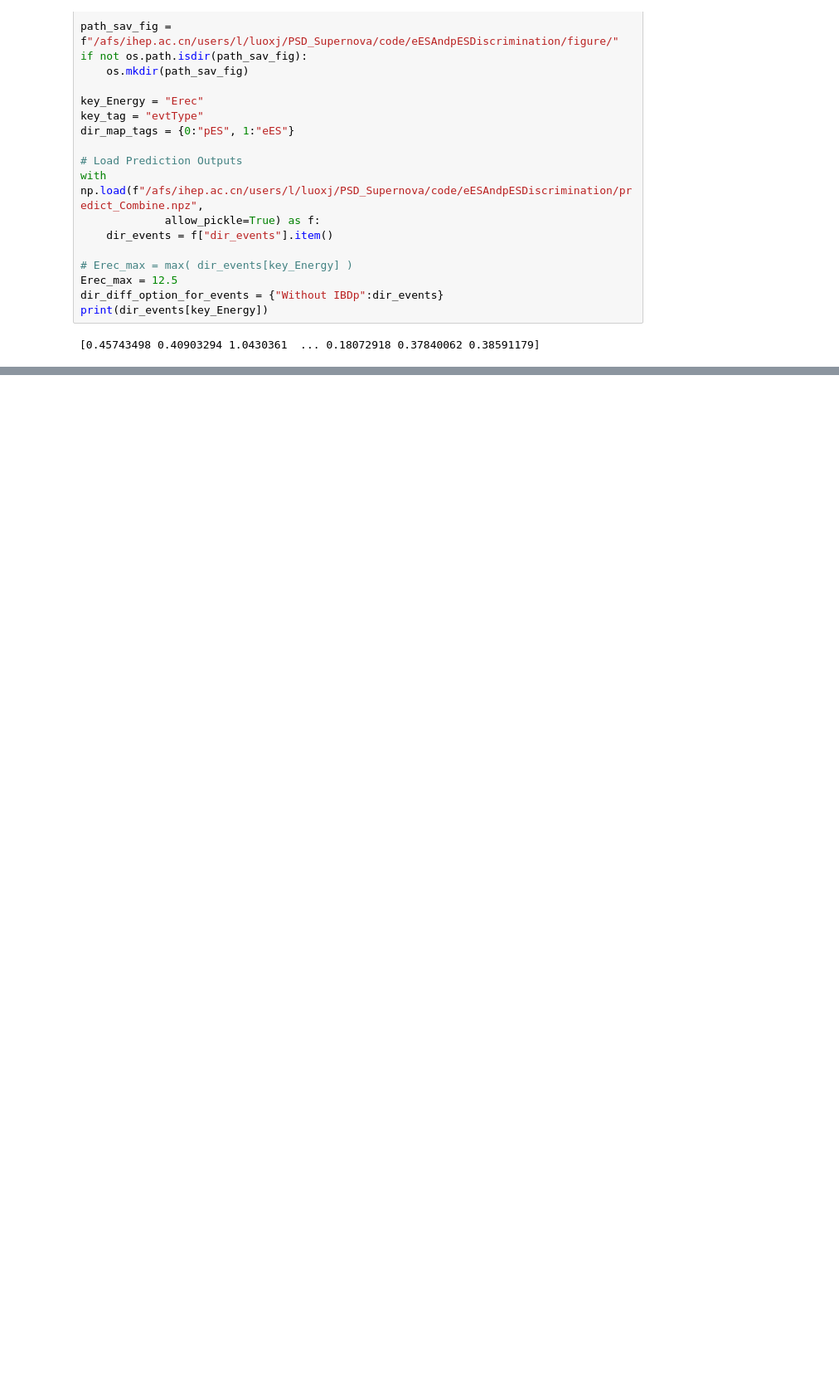
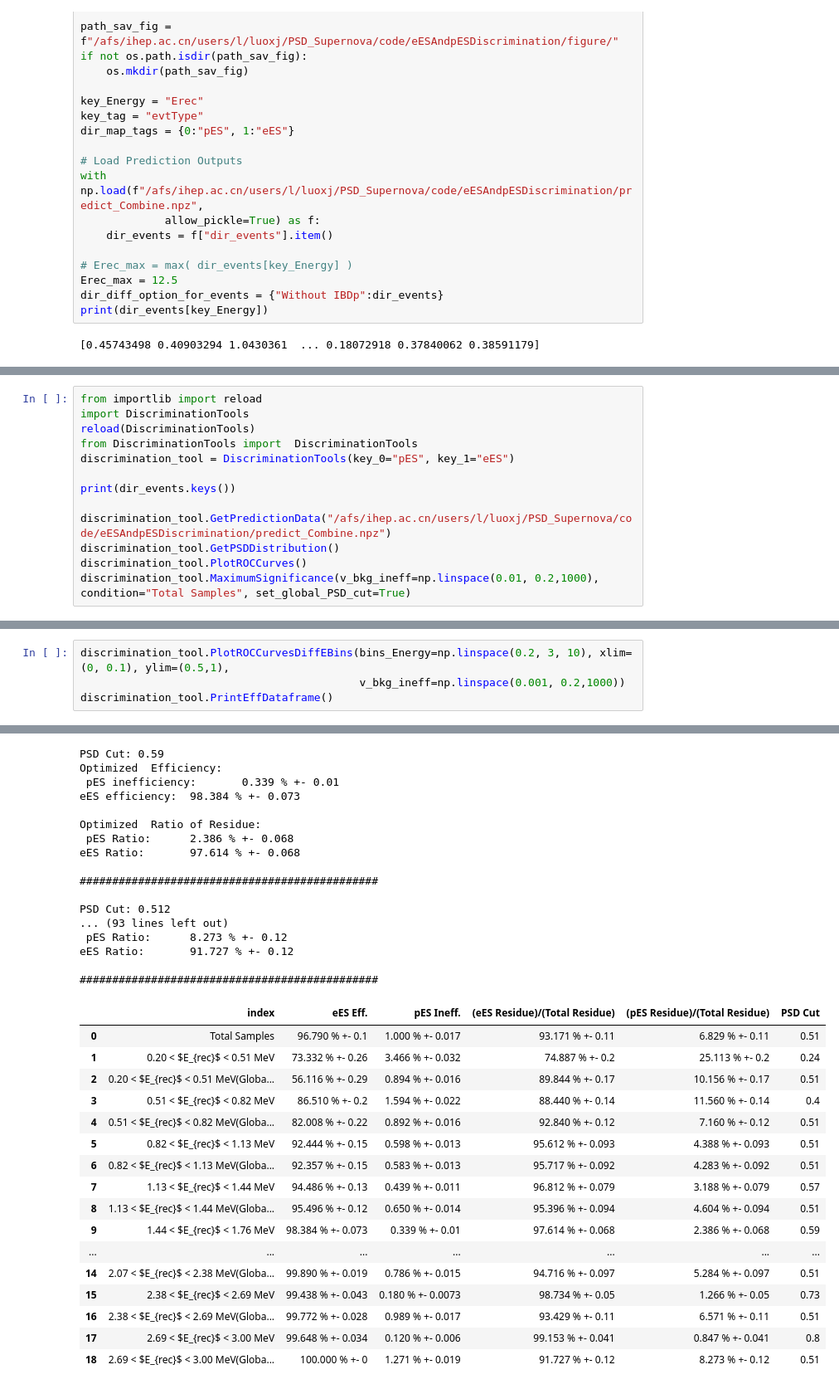
Before and after one commit to jack595/sk_DSNB, a Jupyter notebook: PSD_Supernova/code/eESAndpESDiscrimination/StudyPredictOutput.ipynb, the cells around one changed output, grey strips where cells are left out. Shown: that part at 83% size. Cells and saved outputs as stored; diff of their text form; blank space fills up the shorter version.

```diff
--- a/PSD_Supernova/code/eESAndpESDiscrimination/StudyPredictOutput.ipynb
+++ b/PSD_Supernova/code/eESAndpESDiscrimination/StudyPredictOutput.ipynb
@@ -184,0 +41,13 @@ NameError: name 'compare_with_coti' is not defined
+# %%
+from importlib import reload
+import DiscriminationTools
+reload(DiscriminationTools)
+from DiscriminationTools import  DiscriminationTools
+discrimination_tool = DiscriminationTools(key_0="pES", key_1="eES")
+
+print(dir_events.keys())
+
+discrimination_tool.GetPredictionData("/afs/ihep.ac.cn/users/l/luoxj/PSD_Supernova/code/eESAndpESDiscrimination/predict_Combine.npz")
+discrimination_tool.GetPSDDistribution()
+discrimination_tool.PlotROCCurves()
+discrimination_tool.MaximumSignificance(v_bkg_ineff=np.linspace(0.01, 0.2,1000), condition="Total Samples", set_global_PSD_cut=True)
@@ -184,0 +72,5 @@ NameError: name 'compare_with_coti' is not defined
+# %%
+discrimination_tool.PlotROCCurvesDiffEBins(bins_Energy=np.linspace(0.2, 3, 10), xlim=(0, 0.1), ylim=(0.5,1),
+                                           v_bkg_ineff=np.linspace(0.001, 0.2,1000))
+discrimination_tool.PrintEffDataframe()
+# %% [output]
@@ -184,0 +95,34 @@ NameError: name 'compare_with_coti' is not defined
+PSD Cut: 0.59
+Optimized  Efficiency:
+ pES inefficiency:       0.339 % +- 0.01
+eES efficiency:  98.384 % +- 0.073
+
+Optimized  Ratio of Residue:
+ pES Ratio:      2.386 % +- 0.068
+eES Ratio:       97.614 % +- 0.068
+
+##############################################
+
+PSD Cut: 0.512
+... (93 lines left out)
+ pES Ratio:      8.273 % +- 0.12
+eES Ratio:       91.727 % +- 0.12
+
+##############################################
+|  | index | eES Eff. | pES Ineff. | (eES Residue)/(Total Residue) | (pES Residue)/(Total Residue) | PSD Cut |
+| 0 | Total Samples | 96.790 % +- 0.1 | 1.000 % +- 0.017 | 93.171 % +- 0.11 | 6.829 % +- 0.11 | 0.51 |
+| 1 | 0.20 < $E_{rec}$ < 0.51 MeV | 73.332 % +- 0.26 | 3.466 % +- 0.032 | 74.887 % +- 0.2 | 25.113 % +- 0.2 | 0.24 |
+| 2 | 0.20 < $E_{rec}$ < 0.51 MeV(Globa... | 56.116 % +- 0.29 | 0.894 % +- 0.016 | 89.844 % +- 0.17 | 10.156 % +- 0.17 | 0.51 |
+| 3 | 0.51 < $E_{rec}$ < 0.82 MeV | 86.510 % +- 0.2 | 1.594 % +- 0.022 | 88.440 % +- 0.14 | 11.560 % +- 0.14 | 0.4 |
+| 4 | 0.51 < $E_{rec}$ < 0.82 MeV(Globa... | 82.008 % +- 0.22 | 0.892 % +- 0.016 | 92.840 % +- 0.12 | 7.160 % +- 0.12 | 0.51 |
+| 5 | 0.82 < $E_{rec}$ < 1.13 MeV | 92.444 % +- 0.15 | 0.598 % +- 0.013 | 95.612 % +- 0.093 | 4.388 % +- 0.093 | 0.51 |
+| 6 | 0.82 < $E_{rec}$ < 1.13 MeV(Globa... | 92.357 % +- 0.15 | 0.583 % +- 0.013 | 95.717 % +- 0.092 | 4.283 % +- 0.092 | 0.51 |
+| 7 | 1.13 < $E_{rec}$ < 1.44 MeV | 94.486 % +- 0.13 | 0.439 % +- 0.011 | 96.812 % +- 0.079 | 3.188 % +- 0.079 | 0.57 |
+| 8 | 1.13 < $E_{rec}$ < 1.44 MeV(Globa... | 95.496 % +- 0.12 | 0.650 % +- 0.014 | 95.396 % +- 0.094 | 4.604 % +- 0.094 | 0.51 |
+| 9 | 1.44 < $E_{rec}$ < 1.76 MeV | 98.384 % +- 0.073 | 0.339 % +- 0.01 | 97.614 % +- 0.068 | 2.386 % +- 0.068 | 0.59 |
+| ... | ... | ... | ... | ... | ... | ... |
+| 14 | 2.07 < $E_{rec}$ < 2.38 MeV(Globa... | 99.890 % +- 0.019 | 0.786 % +- 0.015 | 94.716 % +- 0.097 | 5.284 % +- 0.097 | 0.51 |
+| 15 | 2.38 < $E_{rec}$ < 2.69 MeV | 99.438 % +- 0.043 | 0.180 % +- 0.0073 | 98.734 % +- 0.05 | 1.266 % +- 0.05 | 0.73 |
+| 16 | 2.38 < $E_{rec}$ < 2.69 MeV(Globa... | 99.772 % +- 0.028 | 0.989 % +- 0.017 | 93.429 % +- 0.11 | 6.571 % +- 0.11 | 0.51 |
+| 17 | 2.69 < $E_{rec}$ < 3.00 MeV | 99.648 % +- 0.034 | 0.120 % +- 0.006 | 99.153 % +- 0.041 | 0.847 % +- 0.041 | 0.8 |
+| 18 | 2.69 < $E_{rec}$ < 3.00 MeV(Globa... | 100.000 % +- 0 | 1.271 % +- 0.019 | 91.727 % +- 0.12 | 8.273 % +- 0.12 | 0.51 |
```
Also changed, not shown: parts of 4 cells of this notebook, 1 other file.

Prompt:
Images are to be omitted; repeat the remaining data above exactly.

Solution to the problem:
Before and after one commit to jack595/sk_DSNB, a Jupyter notebook: PSD_Supernova/code/eESAndpESDiscrimination/StudyPredictOutput.ipynb, the cells around one changed output, grey strips where cells are left out. Shown: that part at 83% size. Cells and saved outputs as stored; diff of their text form; blank space fills up the shorter version.

```diff
--- a/PSD_Supernova/code/eESAndpESDiscrimination/StudyPredictOutput.ipynb
+++ b/PSD_Supernova/code/eESAndpESDiscrimination/StudyPredictOutput.ipynb
@@ -184,0 +41,13 @@ NameError: name 'compare_with_coti' is not defined
+# %%
+from importlib import reload
+import DiscriminationTools
+reload(DiscriminationTools)
+from DiscriminationTools import  DiscriminationTools
+discrimination_tool = DiscriminationTools(key_0="pES", key_1="eES")
+
+print(dir_events.keys())
+
+discrimination_tool.GetPredictionData("/afs/ihep.ac.cn/users/l/luoxj/PSD_Supernova/code/eESAndpESDiscrimination/predict_Combine.npz")
+discrimination_tool.GetPSDDistribution()
+discrimination_tool.PlotROCCurves()
+discrimination_tool.MaximumSignificance(v_bkg_ineff=np.linspace(0.01, 0.2,1000), condition="Total Samples", set_global_PSD_cut=True)
@@ -184,0 +72,5 @@ NameError: name 'compare_with_coti' is not defined
+# %%
+discrimination_tool.PlotROCCurvesDiffEBins(bins_Energy=np.linspace(0.2, 3, 10), xlim=(0, 0.1), ylim=(0.5,1),
+                                           v_bkg_ineff=np.linspace(0.001, 0.2,1000))
+discrimination_tool.PrintEffDataframe()
+# %% [output]
@@ -184,0 +95,34 @@ NameError: name 'compare_with_coti' is not defined
+PSD Cut: 0.59
+Optimized  Efficiency:
+ pES inefficiency:       0.339 % +- 0.01
+eES efficiency:  98.384 % +- 0.073
+
+Optimized  Ratio of Residue:
+ pES Ratio:      2.386 % +- 0.068
+eES Ratio:       97.614 % +- 0.068
+
+##############################################
+
+PSD Cut: 0.512
+... (93 lines left out)
+ pES Ratio:      8.273 % +- 0.12
+eES Ratio:       91.727 % +- 0.12
+
+##############################################
+|  | index | eES Eff. | pES Ineff. | (eES Residue)/(Total Residue) | (pES Residue)/(Total Residue) | PSD Cut |
+| 0 | Total Samples | 96.790 % +- 0.1 | 1.000 % +- 0.017 | 93.171 % +- 0.11 | 6.829 % +- 0.11 | 0.51 |
+| 1 | 0.20 < $E_{rec}$ < 0.51 MeV | 73.332 % +- 0.26 | 3.466 % +- 0.032 | 74.887 % +- 0.2 | 25.113 % +- 0.2 | 0.24 |
+| 2 | 0.20 < $E_{rec}$ < 0.51 MeV(Globa... | 56.116 % +- 0.29 | 0.894 % +- 0.016 | 89.844 % +- 0.17 | 10.156 % +- 0.17 | 0.51 |
+| 3 | 0.51 < $E_{rec}$ < 0.82 MeV | 86.510 % +- 0.2 | 1.594 % +- 0.022 | 88.440 % +- 0.14 | 11.560 % +- 0.14 | 0.4 |
+| 4 | 0.51 < $E_{rec}$ < 0.82 MeV(Globa... | 82.008 % +- 0.22 | 0.892 % +- 0.016 | 92.840 % +- 0.12 | 7.160 % +- 0.12 | 0.51 |
+| 5 | 0.82 < $E_{rec}$ < 1.13 MeV | 92.444 % +- 0.15 | 0.598 % +- 0.013 | 95.612 % +- 0.093 | 4.388 % +- 0.093 | 0.51 |
+| 6 | 0.82 < $E_{rec}$ < 1.13 MeV(Globa... | 92.357 % +- 0.15 | 0.583 % +- 0.013 | 95.717 % +- 0.092 | 4.283 % +- 0.092 | 0.51 |
+| 7 | 1.13 < $E_{rec}$ < 1.44 MeV | 94.486 % +- 0.13 | 0.439 % +- 0.011 | 96.812 % +- 0.079 | 3.188 % +- 0.079 | 0.57 |
+| 8 | 1.13 < $E_{rec}$ < 1.44 MeV(Globa... | 95.496 % +- 0.12 | 0.650 % +- 0.014 | 95.396 % +- 0.094 | 4.604 % +- 0.094 | 0.51 |
+| 9 | 1.44 < $E_{rec}$ < 1.76 MeV | 98.384 % +- 0.073 | 0.339 % +- 0.01 | 97.614 % +- 0.068 | 2.386 % +- 0.068 | 0.59 |
+| ... | ... | ... | ... | ... | ... | ... |
+| 14 | 2.07 < $E_{rec}$ < 2.38 MeV(Globa... | 99.890 % +- 0.019 | 0.786 % +- 0.015 | 94.716 % +- 0.097 | 5.284 % +- 0.097 | 0.51 |
+| 15 | 2.38 < $E_{rec}$ < 2.69 MeV | 99.438 % +- 0.043 | 0.180 % +- 0.0073 | 98.734 % +- 0.05 | 1.266 % +- 0.05 | 0.73 |
+| 16 | 2.38 < $E_{rec}$ < 2.69 MeV(Globa... | 99.772 % +- 0.028 | 0.989 % +- 0.017 | 93.429 % +- 0.11 | 6.571 % +- 0.11 | 0.51 |
+| 17 | 2.69 < $E_{rec}$ < 3.00 MeV | 99.648 % +- 0.034 | 0.120 % +- 0.006 | 99.153 % +- 0.041 | 0.847 % +- 0.041 | 0.8 |
+| 18 | 2.69 < $E_{rec}$ < 3.00 MeV(Globa... | 100.000 % +- 0 | 1.271 % +- 0.019 | 91.727 % +- 0.12 | 8.273 % +- 0.12 | 0.51 |
```
Also changed, not shown: parts of 4 cells of this notebook, 1 other file.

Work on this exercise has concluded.